IFA Was Fun – and More
For those of you who trekked to Berlin for the annual late-August/early-September technology extravaganza known as IFA, you’ll know what we mean when we say it’s a fun show.
Even without the numerous wurst and beer stands and those music concerts in the IFA fairgrounds’ Sommergarten with internationally renowned performers like James Blunt (featured this year), there is more than enough in the way of fun to interest the some 250,000 visitors, about 100,000 of whom are consumers and have nothing to do with selling or making electronics and appliances – but who flock to the show each year to catch a drift of what’s soon to come to their local retailers.
For CE media veterans of electronics exhibitions like us, who have seen many shows morph into all-business affairs in recent years, IFA is a refreshing experience – a nice amalgam of a trade show with a family-friendly twist at the tail end that tends to humanize all the tech introduced there.
That said, from the standpoint of covering IFA this go-round, we delighted in finding a certain vibrancy in the appliances and electronics introductions that happened there. All of them are cutting edge, and many may not make their way here for a while – or ever, but they provide a view of exciting possibilities.

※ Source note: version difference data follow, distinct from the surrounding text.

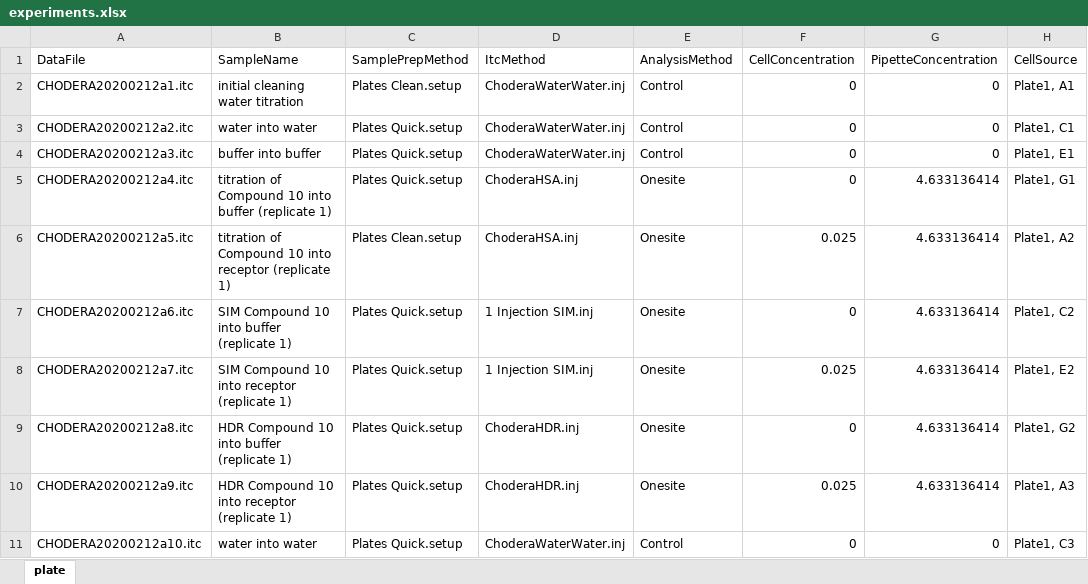
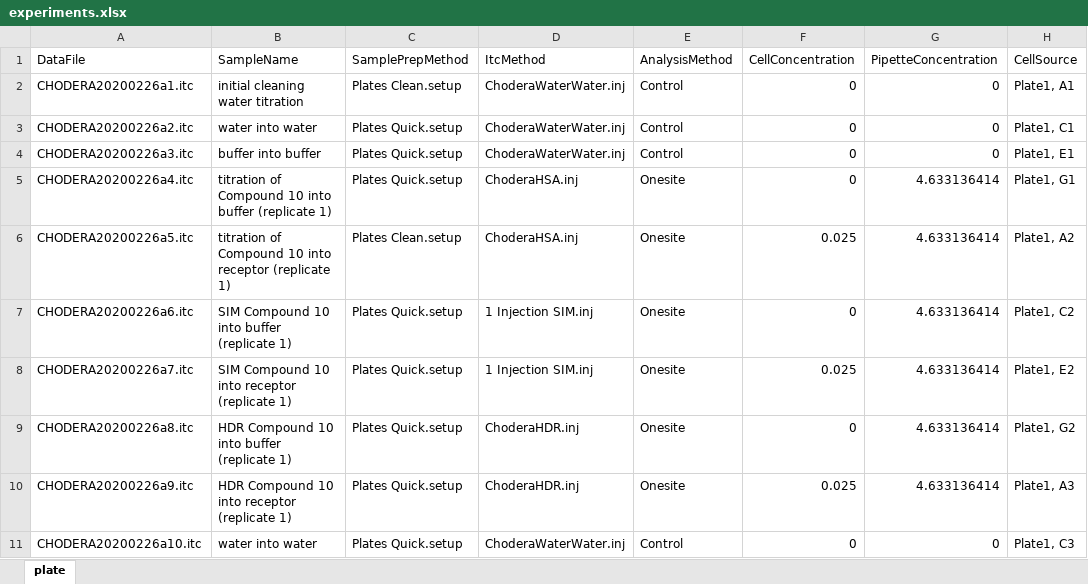
Before and after one commit to choderalab/itctools, an Excel workbook: examples/PHIPA/experiments.xlsx, sheet plate, drawn as a sheet; only a part is shown; values as stored, in another font and other column widths than the file's, no borders; the diff names each change by its address in the sheet, - before the commit and + after, or states it on an @@ line.

```diff
--- a/examples/PHIPA/experiments.xlsx (sheet plate)
+++ b/examples/PHIPA/experiments.xlsx (sheet plate)
-A2 (DataFile): CHODERA20200212a1.itc
+A2 (DataFile): CHODERA20200226a1.itc
-A3 (DataFile): CHODERA20200212a2.itc
+A3 (DataFile): CHODERA20200226a2.itc
-A4 (DataFile): CHODERA20200212a3.itc
+A4 (DataFile): CHODERA20200226a3.itc
-A5 (DataFile): CHODERA20200212a4.itc
+A5 (DataFile): CHODERA20200226a4.itc
-A6 (DataFile): CHODERA20200212a5.itc
+A6 (DataFile): CHODERA20200226a5.itc
-A7 (DataFile): CHODERA20200212a6.itc
+A7 (DataFile): CHODERA20200226a6.itc
-A8 (DataFile): CHODERA20200212a7.itc
+A8 (DataFile): CHODERA20200226a7.itc
-A9 (DataFile): CHODERA20200212a8.itc
+A9 (DataFile): CHODERA20200226a8.itc
-A10 (DataFile): CHODERA20200212a9.itc
+A10 (DataFile): CHODERA20200226a9.itc
-A11 (DataFile): CHODERA20200212a10.itc
+A11 (DataFile): CHODERA20200226a10.itc
```
Also changed, not shown: 3 other files.
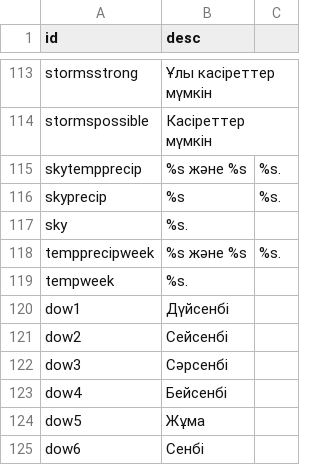
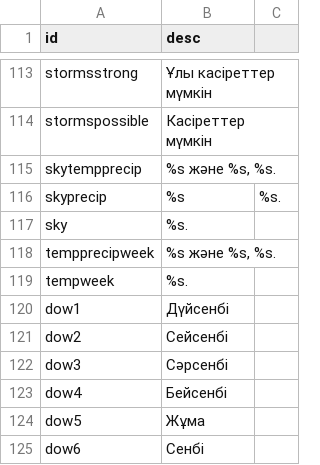
Before and after one commit to visualcrossing/Languages, a CSV file: src/kk.csv, drawn as a sheet; only a part is shown, gaps mark what is left out.

Commit message:
Update kk.csv - escaped commas

```diff
--- a/src/kk.csv
+++ b/src/kk.csv
@@ -114,6 +114,6 @@ stormsstrong,Ұлы касіреттер мүмкін
 stormspossible,Касіреттер мүмкін
-skytempprecip,%s және %s, %s.
+skytempprecip,"%s және %s, %s."
 skyprecip,%s, %s.
 sky,%s.
-tempprecipweek,%s және %s, %s.
+tempprecipweek,"%s және %s, %s."
 tempweek,%s.
```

For example, Miele and Bosch, two dominant European appliances brands who also sell products in the U.S., trotted out innovation after innovation. And Vestel, which licenses the both the Sharp Home Appliances and Toshiba TV brands in Europe, held separate press events for the brands. Toshiba TVs featured a unique tube-shaped built-in sound system designed in collaboration with Onkyo called Bazooka, while among Sharp’s introductions was a clever feature called Vac Pac Pro – a vacuum sealer built into the front of one of the company’s French door refrigerators that removes the air around the food in a plastic sleeve and seals the sleeve to preserve the food – making the sealed bags ready for the water immersion required for sous vide-style cooking.
There is, of course, another side to all this innovation besides the fun side. As IFA’s executive director, Jens Heithecker, pointed out in his introductory remarks for the show’s LG Electronics keynote on Artificial Intelligence (AI), there is the fundamental and unavoidable disruption that accompanies any and all leaps forward in consumer technology. “Connectivity, 5G, voice, smart speakers – and screens and displays are also changing. And now, the biggest disruptor of all: AI. AI, however, doesn’t mean that machines are taking over. It is about making our lives easier, and giving over the boring tasks no one wants to do…. Technology disruption is good, and [ultimately] makes us healthier - and allows us to have more fun.”
Corroborating his observations are our own. And based on what we witnessed, IFA seems to have gotten the blend of technology, disruption, and fun exactly right.